A pretty good indicator of how “into” a series I am is my eagerness to write a column. What is it, Wednesday now?
Truth be told, this week’s episode of 24 was a vast improvement over the past few weeks. I actually got the sense that this was the token “turning point” episode in which many of the characters who have been portrayed as antagonists begin to show a lighter side in comparison to far more villainous and perhaps dangerous individuals. That happened a few times here, actually. Hastings was clearly uncomfortable when the President’s Chief of Staff pressured him into laying the blame on Renee. He argued with him, and again defended her with the lawyer. Yes, he ultimately relented arguably blackmailed Jack, but this was certainly the first time we saw him in a semi-noble role.
Farhad Hassan, while certainly still a bad guy, proved to be the lesser of two evils as well. When he realized that the people he’s working with may put his country in danger, he turned against them and aligned himself with the very U.S. government organization that his brother was just working with.
And finally, Kevin the stereotypical scumbag (drinking and/while driving? Check. Going to a strip club? Check. Having group sex with promiscuous women in a van down the river? Check!) showed his caring side as well. First by agreeing to leave Dana alone, and then by warning her in his final moments, thus saving her life.
A lot of people had grander predictions for this Dana story, believing that the big reveal would be that these guys were involved in the terrorist plot. I think my far bleaker view is all but confirmed: This was merely a mechanism – and a weak one, at that – in order to remove her (and later Cole) from her job, thus creating an added obstacle for CTU to overcome.
The major problem with this story arc is, well, that there are so many problems with it. The storyline was utterly ridiculous to start with, but there are just too many twists and turns that force you to absolutely suspend any sense of disbelief you may have had. And the problem with a show like 24 is that once you open your eyes and say that one thing is ridiculous, the temptation to judge every other potentially unrealistic matter multiples to the nth degree. And I can’t help but ask myself, “Why would they risk opening that can of worms for these characters? Over this storyline?”
Think back to past years where CTU staff weren’t even allowed to make phone calls to their families in the midst of a nuclear crisis. Now we’re to believe that Dana can just disappear for hours on end, with nobody seemingly too concerned about her whereabouts, other than a passing question about where she is (and while I’m in super critical mode, is it me or have we seen, like, entirely too many examples of CTU using tracking devices in order to find somebody? In the past two episodes we’ve seen CTU find Jack, Cole find Dana, and CTU find Farah using this same method. I understand it’s the most basic and likely way to accomplish this, but it’s overkill)? And yet, in her absence, they decide that the best way to utilize Chloe is to have her debriefing people? How is that in any way even her job?
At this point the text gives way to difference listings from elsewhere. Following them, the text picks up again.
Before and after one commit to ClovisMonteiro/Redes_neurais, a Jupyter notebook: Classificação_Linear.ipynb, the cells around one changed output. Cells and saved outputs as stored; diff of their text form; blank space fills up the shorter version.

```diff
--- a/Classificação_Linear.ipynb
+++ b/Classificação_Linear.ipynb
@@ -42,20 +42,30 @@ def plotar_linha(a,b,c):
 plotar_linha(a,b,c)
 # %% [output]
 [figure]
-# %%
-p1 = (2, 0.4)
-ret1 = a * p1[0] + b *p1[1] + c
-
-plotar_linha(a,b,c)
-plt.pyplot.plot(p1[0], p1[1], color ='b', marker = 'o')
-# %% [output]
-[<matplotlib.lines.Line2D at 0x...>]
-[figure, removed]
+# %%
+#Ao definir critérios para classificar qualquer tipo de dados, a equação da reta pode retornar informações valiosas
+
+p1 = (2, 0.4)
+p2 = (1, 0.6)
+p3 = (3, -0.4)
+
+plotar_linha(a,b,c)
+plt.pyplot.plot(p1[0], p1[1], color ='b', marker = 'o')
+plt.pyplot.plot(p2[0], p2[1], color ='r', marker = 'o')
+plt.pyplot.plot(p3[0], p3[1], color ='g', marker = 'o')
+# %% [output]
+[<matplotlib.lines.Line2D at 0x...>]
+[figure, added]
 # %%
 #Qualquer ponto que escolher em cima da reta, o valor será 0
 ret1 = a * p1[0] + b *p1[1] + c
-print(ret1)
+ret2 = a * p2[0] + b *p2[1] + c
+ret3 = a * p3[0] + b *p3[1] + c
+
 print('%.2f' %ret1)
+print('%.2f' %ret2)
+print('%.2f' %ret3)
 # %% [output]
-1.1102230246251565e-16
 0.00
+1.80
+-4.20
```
Sigh. And based on next week’s preview, this story arc isn’t even over yet. Honestly, how many hours has she been gone?
But, again, I thought this week was a big improvement. Renee is back to being a sympathetic victim instead of a crazy, twisted, scorned woman. In fact, her meeting with the lawyer was the first time in quite some time that I was watching this show and getting exceptionally annoyed – but for the right reasons! I actually cheered a little bit when Jack stormed into the room and grabbed that woman by the throat. Somebody’s doing something right when you can root for Jack physically threatening a woman. And while I accused Jack’s recent bad assery as being cartoonish, I totally bought and loved him telling an armed guard (who’s aiming a gun right at him) that he better put his gun down or he’s going to get hurt. That felt right. And even though I’ve found this whole Dana story arc atrocious, and the Renee frame up made me mad, I do appreciate the fact that the writers came up with a logical, sensible reason for Jack to get back into the thick of things. Oh, and can any other character on TV make putting on a satchel look bad ass????
I will say, though, that this revolving door of villains may backfire on them. In less than 10 episodes the big bad went from Farah to Sergei to Vlad back to Sergei to Josef back to Farah and now to this new group of people. And absolutely none of them elicit that same fear and unsettling feeling as Nina Myers or Tony Almeida. Hitch your horse to a wagon already!
Matt Basilo has been writing for Inside Pulse since April 2005, providing his insight into popular television shows such as Lost, 24, Heroes, and Smallville. Be sure to visit his blog at [a case of the blog] and follow him on Twitter.